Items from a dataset
== == ==

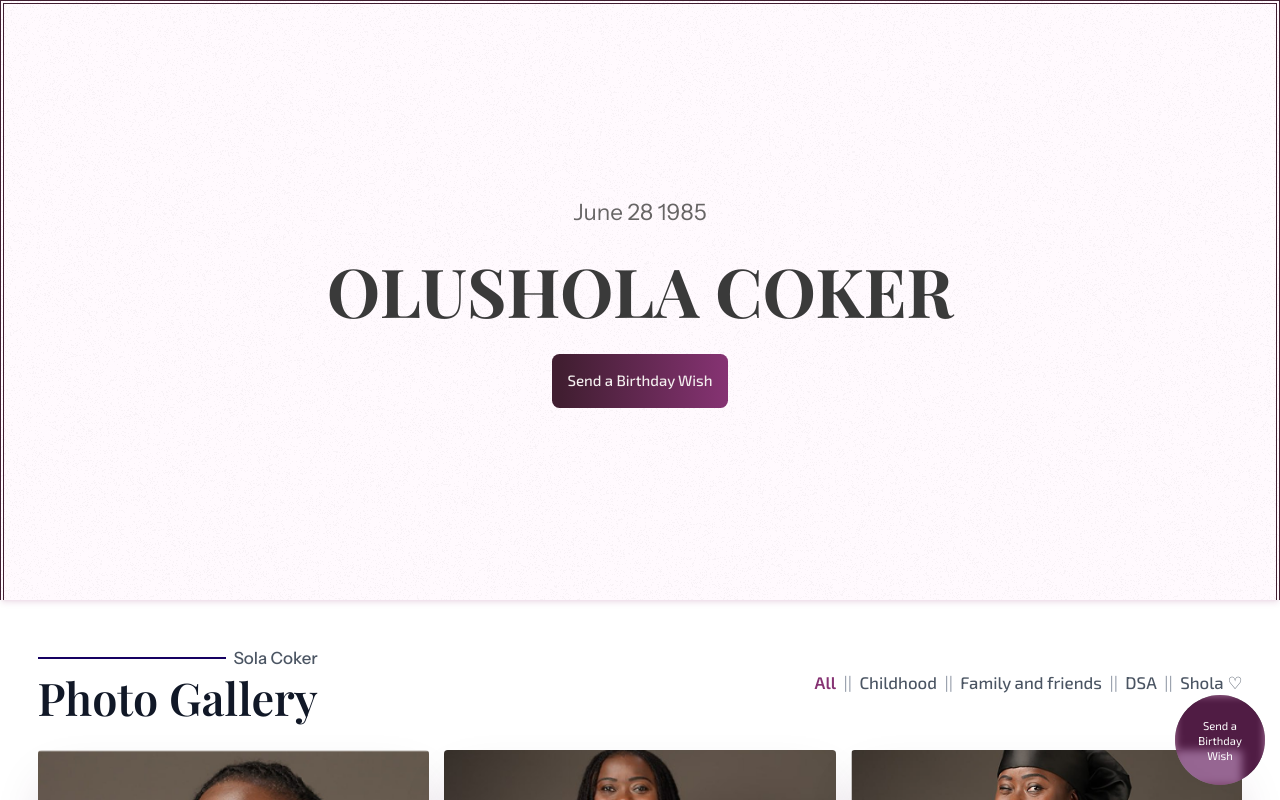
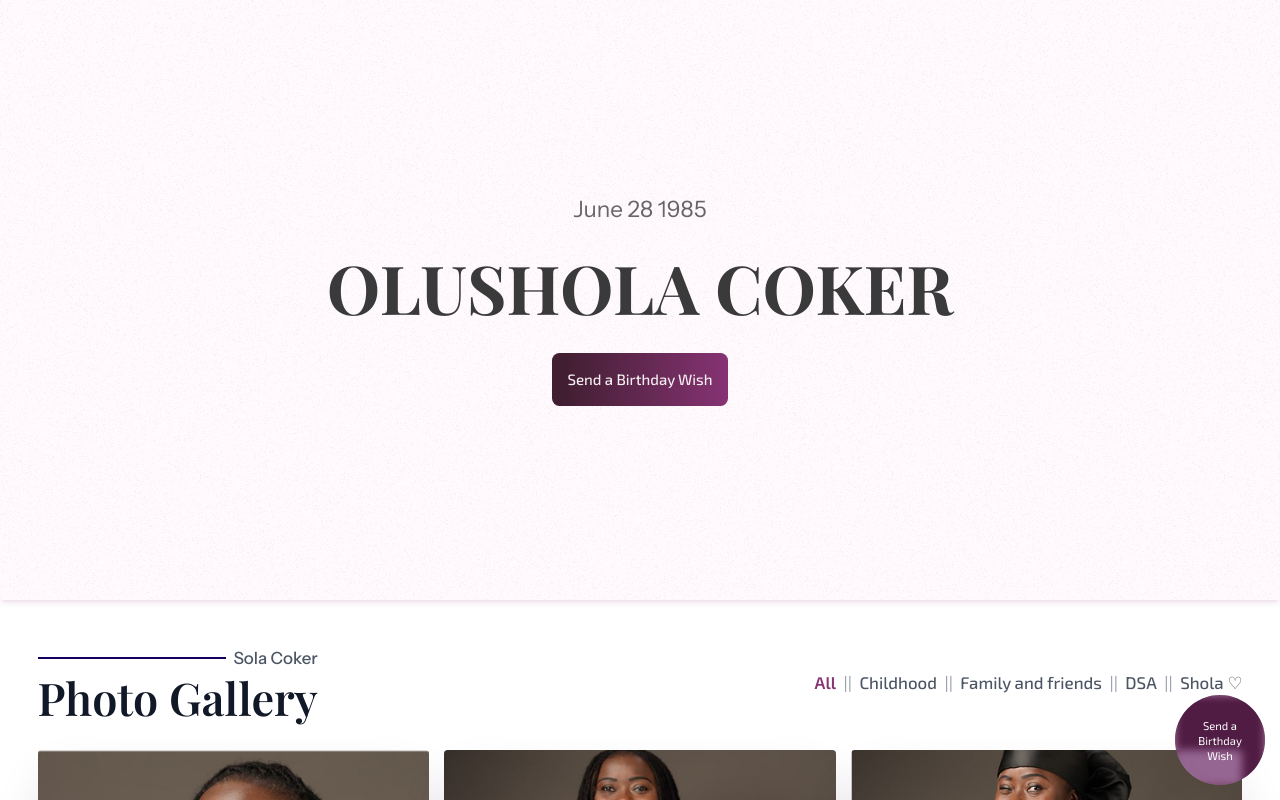
Before and after one commit to RereTooki/Shola-Coker, a React (Vite) app: page / in a window 1280 px wide. Shown: the top 800 px of the page. Built offline with nearby package versions, Linux system fonts and the light colour scheme; a web font is replaced by a local one.

Commit message:
added writing animations

```diff
--- a/package.json
+++ b/package.json
@@ -10,6 +10,7 @@
   },
   "dependencies": {
     "@emailjs/browser": "^4.4.1",
+    "motion": "^12.10.5",
     "react": "^18.2.0",
     "react-dom": "^18.2.0",
     "react-icons": "^4.7.1",
--- /dev/null
+++ b/src/animations/LeftDivAnimation.tsx
@@ -0,0 +1,36 @@
+// LeftDivAnimation.tsx
+
+import React from "react";
+import { motion } from "framer-motion";
+
+interface LeftDivAnimationProps {
+  children: React.ReactNode;
+}
+const LeftDivAnimation: React.FC<LeftDivAnimationProps> = ({ children }) => {
+  const container = {
+    initial: { x: "35vw", y: "5vh", translateX: "-50%" },
+    animate: {
+      x: "0",
+      y: "0",
+      translateX: "0%",
+      transition: {
+        delay: 6,
+        duration: 3,
+        type: "spring",
+      },
+    },
+  };
+
+  return (
+    <motion.div
+      initial="initial"
+      animate="animate"
+      variants={container}
+      className="left-div-animation" // Add a class for static positioning
+    >
+      {children}
+    </motion.div>
+  );
+};
+
+export default LeftDivAnimation;
--- /dev/null
+++ b/src/animations/LogoAnimation.tsx
@@ -0,0 +1,20 @@
+import React, { ReactNode } from "react";
+import { motion } from "framer-motion";
+
+interface WithChildren {
+  children: ReactNode;
+}
+const LogoAnimation: React.FC<WithChildren> = ({ children }) => {
+  return (
+    <motion.div
+      initial={{ scale: 0.2 }}
+      animate={{ scale: 1 }}
+      transition={{ duration: 2.5 }}
+      className="flex justify-center items-center"
+    >
+      {children}
+    </motion.div>
+  );
+};
+
+export default LogoAnimation;
--- /dev/null
+++ b/src/animations/RightDivAnimation.tsx
@@ -0,0 +1,52 @@
+// RightDivAnimation.tsx
+
+import React from "react";
+import { motion } from "framer-motion";
+
+interface RightDivAnimationProps {
+  children: React.ReactNode;
+}
+
+const RightDivAnimation: React.FC<RightDivAnimationProps> = ({ children }) => {
+  // const container = {
+  //   initial: { opacity: 0, x: "50vw", y: "0", translateX: "-50%" },
+  //   animate: {
+  //     opacity: 1,
+  //     x: "100vw",
+  //     y: "0",
+  //     translateX: "-100%",
+  //     transition: {
+  //       delay: 3,
+  //       duration: 1,
+  //       type: "spring",
+  //     },
+  //   },
+  // };
+  const container = {
+    initial: { opacity: 0, x: "0", y: "-10vh", translateX: "-50%" },
+    animate: {
+      opacity: 1,
+      x: "0",
+      y: "0",
+      translateX: "0%",
+      transition: {
+        delay: 7,
+        duration: 3,
+        type: "spring",
+      },
+    },
+  };
+
+  return (
+    <motion.div
+      initial="initial"
+      animate="animate"
+      variants={container}
+      className="right-div-animation" // Add a class for static positioning
+    >
+      {children}
+    </motion.div>
+  );
+};
+
+export default RightDivAnimation;
--- /dev/null
+++ b/src/animations/WritingAnimation.tsx
@@ -0,0 +1,38 @@
+import React from "react";
+import { motion } from "framer-motion";
+
+interface WritingAnimationProps {
+  text: string;
+}
+const var2 = 5;
+const WritingAnimation: React.FC<WritingAnimationProps> = ({ text }) => {
+  const container = {
+    hidden: { opacity: 1 },
+    visible: {
+      opacity: 1,
+      transition: {
+        staggerChildren: 0.05,
+      },
+    },
+  };
+
+  const letter = {
+    hidden: { opacity: 0, y: 50 },
+    visible: {
+      opacity: 1,
+      y: 0,
+    },
+  };
+
+  return (
+    <motion.div initial="hidden" animate="visible" variants={container}>
+      {text.split("").map((char: string, index: number) => (
+        <motion.span key={index} variants={letter} className="instruFont">
+          {char}
+        </motion.span>
+      ))}
+    </motion.div>
+  );
+};
+
+export default WritingAnimation;
--- /dev/null
+++ b/src/animations/WritingAnimationDelay.tsx
@@ -0,0 +1,41 @@
+import React from "react";
+import { motion } from "framer-motion";
+
+interface WritingAnimationDelayProps {
+  text: string;
+}
+
+const WritingAnimationDelay: React.FC<WritingAnimationDelayProps> = ({
+  text,
+}) => {
+  const container = {
+    hidden: { opacity: 1 },
+    visible: {
+      opacity: 1,
+      transition: {
+        delayChildren: 0.9, // This will delay the animation of children by 5 seconds
+        staggerChildren: 0.15,
+      },
+    },
+  };
+
+  const letter = {
+    hidden: { opacity: 0, y: 50 },
+    visible: {
+      opacity: 1,
+      y: 0,
+    },
+  };
+
+  return (
+    <motion.div initial="hidden" animate="visible" variants={container}>
+      {text.split("").map((char: string, index: number) => (
+        <motion.span key={index} variants={letter} className="playfairFont">
+          {char}
+        </motion.span>
+      ))}
+    </motion.div>
+  );
+};
+
+export default WritingAnimationDelay;
--- a/src/components/Landing.tsx
+++ b/src/components/Landing.tsx
@@ -1,5 +1,7 @@
 import React from "react";
 import { Link } from "react-router-dom";
+import WritingAnimation from "../animations/WritingAnimation";
+import WritingAnimationDelay from "../animations/WritingAnimationDelay";
 // Define types for props
 type NavigationBarProps = {
   projectsRef: React.RefObject<HTMLDivElement>;
@@ -15,12 +17,13 @@ const Landing: React.FC<NavigationBarProps> = ({ projectsRef }) => {
 
   return (
     <>
-      <div className="h-dvh lg:h-[75vh] border-4 lg:border-b-0 border-[#411E31] border-double bg-[#FFE3F933]s aboutMeGrad flex flex-col gap-4 md:gap-2 lg:gap-8 justify-center items-center px-2 lg:px-8 shadow-md shadow-[#7E14651A]">
+      <div className="h-dvh lg:h-[75vh] sborder-4 lg:border-b-0 border-[#411E31] border-double bg-[#FFE3F933]s aboutMeGrad flex flex-col gap-4 md:gap-2 lg:gap-8 justify-center items-center px-2 lg:px-8 shadow-md shadow-[#7E14651A]">
         <div className="sborder-2 instruFont text-[#676565] text-sm md:text-[2.5vw]  lg:text-xl xl:text-2xl">
-          June 28 1985
+          {" "}
+          <WritingAnimation text="June 28 1985" />
         </div>
         <div className="sborder-2 playfairFont text-[#3A3A3A] text-[9vw] lg:text-6xl xl:text-7xl font-bold text-center">
-          OLUSHOLA COKER
+          <WritingAnimationDelay text="OLUSHOLA COKER" />
         </div>
         <div className="sborder-2 interFont text-[#F4EFEF] bg-gradient-to-r from-[#411E31] from-5% to-[#863373]  bg-[#411E31]s  text-sm lg:text-base xl:text-lgs font-medium p-3 tab:p-4 rounded-lg transition ease-in-out duration-500 delay-10 cursor-pointer hover:scale-[1.04] animate-pulses">
           <Link to="/wishme">Send a Birthday Wish</Link>
```
Also changed, not shown: 1 other file (tests, documents, lock files or other folders).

== == ==

ACTIVITY: What you should produce is an exact copy of the records, with the pictures left out.

WRITTEN RESPONSE:
Before and after one commit to RereTooki/Shola-Coker, a React (Vite) app: page / in a window 1280 px wide. Shown: the top 800 px of the page. Built offline with nearby package versions, Linux system fonts and the light colour scheme; a web font is replaced by a local one.

Commit message:
added writing animations

```diff
--- a/package.json
+++ b/package.json
@@ -10,6 +10,7 @@
   },
   "dependencies": {
     "@emailjs/browser": "^4.4.1",
+    "motion": "^12.10.5",
     "react": "^18.2.0",
     "react-dom": "^18.2.0",
     "react-icons": "^4.7.1",
--- /dev/null
+++ b/src/animations/LeftDivAnimation.tsx
@@ -0,0 +1,36 @@
+// LeftDivAnimation.tsx
+
+import React from "react";
+import { motion } from "framer-motion";
+
+interface LeftDivAnimationProps {
+  children: React.ReactNode;
+}
+const LeftDivAnimation: React.FC<LeftDivAnimationProps> = ({ children }) => {
+  const container = {
+    initial: { x: "35vw", y: "5vh", translateX: "-50%" },
+    animate: {
+      x: "0",
+      y: "0",
+      translateX: "0%",
+      transition: {
+        delay: 6,
+        duration: 3,
+        type: "spring",
+      },
+    },
+  };
+
+  return (
+    <motion.div
+      initial="initial"
+      animate="animate"
+      variants={container}
+      className="left-div-animation" // Add a class for static positioning
+    >
+      {children}
+    </motion.div>
+  );
+};
+
+export default LeftDivAnimation;
--- /dev/null
+++ b/src/animations/LogoAnimation.tsx
@@ -0,0 +1,20 @@
+import React, { ReactNode } from "react";
+import { motion } from "framer-motion";
+
+interface WithChildren {
+  children: ReactNode;
+}
+const LogoAnimation: React.FC<WithChildren> = ({ children }) => {
+  return (
+    <motion.div
+      initial={{ scale: 0.2 }}
+      animate={{ scale: 1 }}
+      transition={{ duration: 2.5 }}
+      className="flex justify-center items-center"
+    >
+      {children}
+    </motion.div>
+  );
+};
+
+export default LogoAnimation;
--- /dev/null
+++ b/src/animations/RightDivAnimation.tsx
@@ -0,0 +1,52 @@
+// RightDivAnimation.tsx
+
+import React from "react";
+import { motion } from "framer-motion";
+
+interface RightDivAnimationProps {
+  children: React.ReactNode;
+}
+
+const RightDivAnimation: React.FC<RightDivAnimationProps> = ({ children }) => {
+  // const container = {
+  //   initial: { opacity: 0, x: "50vw", y: "0", translateX: "-50%" },
+  //   animate: {
+  //     opacity: 1,
+  //     x: "100vw",
+  //     y: "0",
+  //     translateX: "-100%",
+  //     transition: {
+  //       delay: 3,
+  //       duration: 1,
+  //       type: "spring",
+  //     },
+  //   },
+  // };
+  const container = {
+    initial: { opacity: 0, x: "0", y: "-10vh", translateX: "-50%" },
+    animate: {
+      opacity: 1,
+      x: "0",
+      y: "0",
+      translateX: "0%",
+      transition: {
+        delay: 7,
+        duration: 3,
+        type: "spring",
+      },
+    },
+  };
+
+  return (
+    <motion.div
+      initial="initial"
+      animate="animate"
+      variants={container}
+      className="right-div-animation" // Add a class for static positioning
+    >
+      {children}
+    </motion.div>
+  );
+};
+
+export default RightDivAnimation;
--- /dev/null
+++ b/src/animations/WritingAnimation.tsx
@@ -0,0 +1,38 @@
+import React from "react";
+import { motion } from "framer-motion";
+
+interface WritingAnimationProps {
+  text: string;
+}
+const var2 = 5;
+const WritingAnimation: React.FC<WritingAnimationProps> = ({ text }) => {
+  const container = {
+    hidden: { opacity: 1 },
+    visible: {
+      opacity: 1,
+      transition: {
+        staggerChildren: 0.05,
+      },
+    },
+  };
+
+  const letter = {
+    hidden: { opacity: 0, y: 50 },
+    visible: {
+      opacity: 1,
+      y: 0,
+    },
+  };
+
+  return (
+    <motion.div initial="hidden" animate="visible" variants={container}>
+      {text.split("").map((char: string, index: number) => (
+        <motion.span key={index} variants={letter} className="instruFont">
+          {char}
+        </motion.span>
+      ))}
+    </motion.div>
+  );
+};
+
+export default WritingAnimation;
--- /dev/null
+++ b/src/animations/WritingAnimationDelay.tsx
@@ -0,0 +1,41 @@
+import React from "react";
+import { motion } from "framer-motion";
+
+interface WritingAnimationDelayProps {
+  text: string;
+}
+
+const WritingAnimationDelay: React.FC<WritingAnimationDelayProps> = ({
+  text,
+}) => {
+  const container = {
+    hidden: { opacity: 1 },
+    visible: {
+      opacity: 1,
+      transition: {
+        delayChildren: 0.9, // This will delay the animation of children by 5 seconds
+        staggerChildren: 0.15,
+      },
+    },
+  };
+
+  const letter = {
+    hidden: { opacity: 0, y: 50 },
+    visible: {
+      opacity: 1,
+      y: 0,
+    },
+  };
+
+  return (
+    <motion.div initial="hidden" animate="visible" variants={container}>
+      {text.split("").map((char: string, index: number) => (
+        <motion.span key={index} variants={letter} className="playfairFont">
+          {char}
+        </motion.span>
+      ))}
+    </motion.div>
+  );
+};
+
+export default WritingAnimationDelay;
--- a/src/components/Landing.tsx
+++ b/src/components/Landing.tsx
@@ -1,5 +1,7 @@
 import React from "react";
 import { Link } from "react-router-dom";
+import WritingAnimation from "../animations/WritingAnimation";
+import WritingAnimationDelay from "../animations/WritingAnimationDelay";
 // Define types for props
 type NavigationBarProps = {
   projectsRef: React.RefObject<HTMLDivElement>;
@@ -15,12 +17,13 @@ const Landing: React.FC<NavigationBarProps> = ({ projectsRef }) => {
 
   return (
     <>
-      <div className="h-dvh lg:h-[75vh] border-4 lg:border-b-0 border-[#411E31] border-double bg-[#FFE3F933]s aboutMeGrad flex flex-col gap-4 md:gap-2 lg:gap-8 justify-center items-center px-2 lg:px-8 shadow-md shadow-[#7E14651A]">
+      <div className="h-dvh lg:h-[75vh] sborder-4 lg:border-b-0 border-[#411E31] border-double bg-[#FFE3F933]s aboutMeGrad flex flex-col gap-4 md:gap-2 lg:gap-8 justify-center items-center px-2 lg:px-8 shadow-md shadow-[#7E14651A]">
         <div className="sborder-2 instruFont text-[#676565] text-sm md:text-[2.5vw]  lg:text-xl xl:text-2xl">
-          June 28 1985
+          {" "}
+          <WritingAnimation text="June 28 1985" />
         </div>
         <div className="sborder-2 playfairFont text-[#3A3A3A] text-[9vw] lg:text-6xl xl:text-7xl font-bold text-center">
-          OLUSHOLA COKER
+          <WritingAnimationDelay text="OLUSHOLA COKER" />
         </div>
         <div className="sborder-2 interFont text-[#F4EFEF] bg-gradient-to-r from-[#411E31] from-5% to-[#863373]  bg-[#411E31]s  text-sm lg:text-base xl:text-lgs font-medium p-3 tab:p-4 rounded-lg transition ease-in-out duration-500 delay-10 cursor-pointer hover:scale-[1.04] animate-pulses">
           <Link to="/wishme">Send a Birthday Wish</Link>
```
Also changed, not shown: 1 other file (tests, documents, lock files or other folders).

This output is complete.